Derrick Williams Miami Heat

2016-17 Projected Stats (per game)
G Min Pts Reb Ast Stl Blk 3PM TO FG% FT%
78 19.5 10.1 4.1 1.0 0.5 0.2 0.5 0.9 44.4 72.6

Justise Winslow Miami Heat
2016-17 Projected Stats (per game)
G Min Pts Reb Ast Stl Blk 3PM TO FG% FT%
80 31.6 8.1 5.9 1.8 1.2 0.5 0.5 1.5 43.1 68.1

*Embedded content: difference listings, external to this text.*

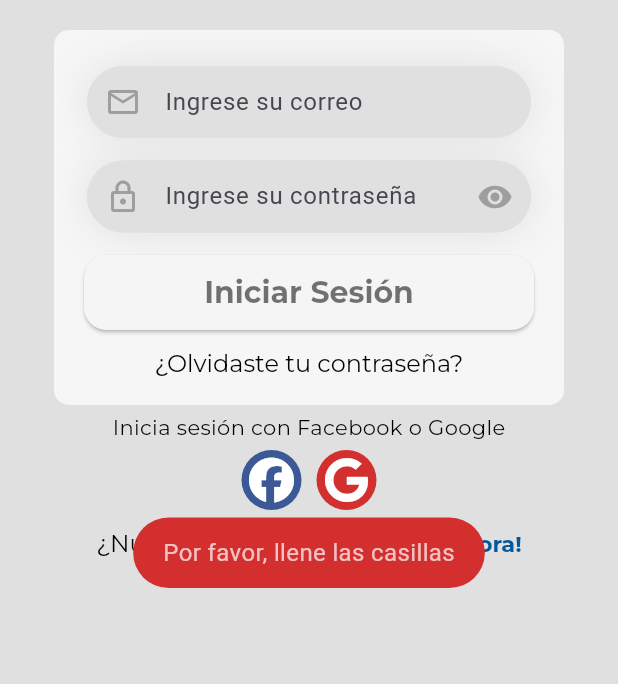
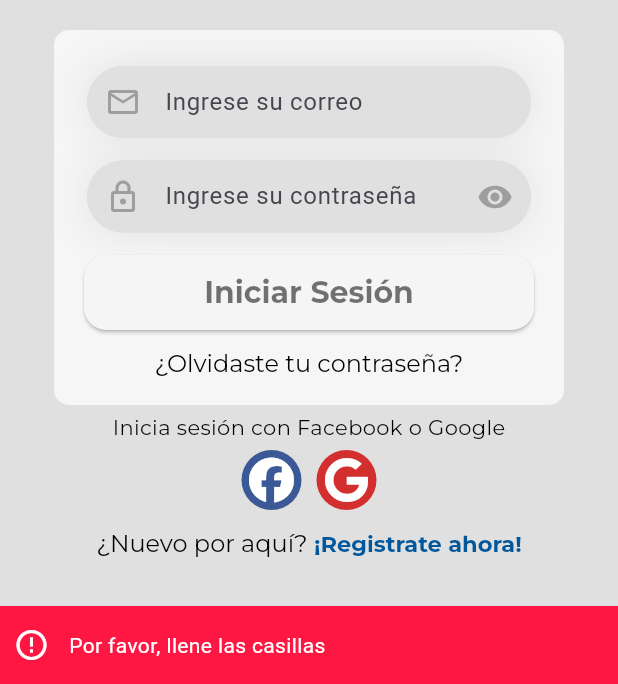
Before and after one commit to Paoli99/PawControl, a Flutter app: the screen it shows after launch, after a tap on "Iniciar Sesión", on a phone screen of 412 x 824 dp, the part 552-1236 px from its top. Run offline on Flutter 3.47's test engine with Material 3 defaults, Android fonts, the phone set to English and light mode, and no system bars; drawn by our look-alikes of another_flushbar; our stand-ins replace firebase_auth, firebase_core, font_awesome_flutter, google_fonts; accounts and stored records are empty.

Commit message:
changed error message design

```diff
--- a/lib/constants/constants.dart
+++ b/lib/constants/constants.dart
@@ -1,16 +1,18 @@
-import 'package:flutter/cupertino.dart';
+import 'package:another_flushbar/flushbar.dart';
 import 'package:flutter/material.dart';
-import 'package:fluttertoast/fluttertoast.dart';
 import 'package:pawcontrol/constants/colors.dart';
 
-void showMessage(String message) {
-  Fluttertoast.showToast(
-    msg: message,
-    timeInSecForIosWeb: 1,
-    backgroundColor: ColorsApp.red700,
-    textColor: ColorsApp.white70,
-    fontSize: 16.0,
-  );
+void showMessage(BuildContext context, String message) {
+  Flushbar(
+    message: '$message',
+    duration: Duration(milliseconds: 2500),
+    backgroundColor: ColorsApp.redAccent400,
+    messageColor: ColorsApp.white,
+    icon: Icon(
+      Icons.error_outline_outlined,
+      color: ColorsApp.white,
+    ),
+  ).show(context);
 }
 
 showLoaderDialog(BuildContext context) {
@@ -80,36 +82,36 @@ String getMessageFromErrorCode(String errorCode) {
   }
 }
 
-bool loginValidation(String email, String password) {
+bool loginValidation(BuildContext context, String email, String password) {
   if (email.isEmpty && password.isEmpty) {
-    showMessage("Por favor, llene las casillas");
+    showMessage(context, "Por favor, llene las casillas");
     return false;
   } else if (email.isEmpty) {
-    showMessage("Por favor, ingrese su correo electrónico");
+    showMessage(context, "Por favor, ingrese su correo electrónico");
     return false;
   } else if (password.isEmpty) {
-    showMessage("Por favor, ingrese su contraseña");
+    showMessage(context, "Por favor, ingrese su contraseña");
     return false;
   } else {
     return true;
   }
 }
 
-bool signUpValidation(String email, String password, String name, String phone) {
+bool signUpValidation(BuildContext context, String email, String password, String name, String phone) {
   if (email.isEmpty && password.isEmpty && name.isEmpty && phone.isEmpty) {
-    showMessage("Por favor, llene las casillas");
+    showMessage(context, "Por favor, llene las casillas");
     return false;
   } else if (name.isEmpty) {
-    showMessage("Por favor, ingrese un nombre");
+    showMessage(context, "Por favor, ingrese un nombre");
     return false;
   } else if (email.isEmpty) {
-    showMessage("Por favor, ingrese un correo electrónico");
+    showMessage(context, "Por favor, ingrese un correo electrónico");
     return false;
   } else if (phone.isEmpty) {
-    showMessage("Por favor, ingrese un número telefónico");
+    showMessage(context, "Por favor, ingrese un número telefónico");
     return false;
   } else if (password.isEmpty) {
-    showMessage("Por favor, ingrese una contraseña");
+    showMessage(context, "Por favor, ingrese una contraseña");
     return false;
   } else {
     return true;
--- a/lib/constants/errors.dart
+++ /dev/null
@@ -1,4 +0,0 @@
-class AuthErrors {
-  static String emailEmptyError = 'Espacio vacío';
-  static String passwordEmptyError = 'Espacio vacío';
-}
--- a/lib/firebase/firebase_auth/firebase_auth.dart
+++ b/lib/firebase/firebase_auth/firebase_auth.dart
@@ -8,7 +8,7 @@ class FirebaseAuthenticator {
   FirebaseAuth _auth = FirebaseAuth.instance;
   Stream<User?> get getAuthChange => _auth.authStateChanges();
 
-  Future<bool> login(
+  Future<bool> loginValidation(
       String email, String password, BuildContext context) async {
     try {
       await _auth.signInWithEmailAndPassword(email: email, password: password);
--- a/lib/main.dart
+++ b/lib/main.dart
@@ -21,6 +21,7 @@ class MyApp extends StatelessWidget {
   @override
   Widget build(BuildContext context) {
     return MaterialApp(
+      debugShowCheckedModeBanner: false,
       title: 'PawControl',
       theme: themeData,
       home: StreamBuilder(
--- a/lib/screens/auth_ui/login/login.dart
+++ b/lib/screens/auth_ui/login/login.dart
@@ -113,10 +113,10 @@ class LoginPage extends StatefulWidget {
 
                     PrimaryButton(title: 'Iniciar Sesión', onPressed: () async{
                         bool isValidated =
-                        loginValidation(email.text, password.text);
+                        loginValidation(context, email.text, password.text);
                         if (isValidated) {
                         bool isLogedin = await FirebaseAuthenticator.instance
-                        .login(email.text, password.text, context);
+                        .loginValidation(email.text, password.text, context);
                         if (isLogedin) {
                         Routes.instance.pushAndRemoveUntil(
                         widget: Home(),
--- a/pubspec.yaml
+++ b/pubspec.yaml
@@ -43,6 +43,8 @@ dependencies:
   provider: ^6.1.1
   firebase_storage: ^11.6.4
   fluttertoast: ^8.2.4
+
+  another_flushbar: ^1.12.30
 
 dev_dependencies:
   flutter_test:
```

Winslow was selected 10th overall by the Heat in the 2015 NBA Draft and immediately slid into a rotation role for one of the Eastern Conference’s better teams, averaging 28.6 minutes per game in 78 appearances. While the 20-year-old held his own on the defensive end, he didn’t make much of a splash from a fantasy standpoint, despite his big minutes load. Winslow contributed only 6.4 points (on 42.2% shooting from the field), 5.2 rebounds, 1.5 assists and 0.9 steals per game, with his numbers in the offensive categories in particular not inspiring a ton of confidence. The swingman didn’t shoot the ball much better in the summer league this past July, but given his youth, there’s plenty of reason for the Heat to believe he’ll improve in that regard over time. The organization certainly seems to be banking on him taking at least a small step forward offensively in Year 2, as the offseason departures of Dwyane Wade and Luol Deng along with the likelihood that blood clots will prevent Chris Bosh from ever playing for the team again will open up even more minutes and shot attempts for Winslow. His efficiency could plunge further a bit with the added volume, but Winslow should easily surpass his averages from his rookie season in most categories. He’s a good target for the later rounds of most drafts, but expecting a full-on breakout and selecting him much earlier than that may result in disappointment.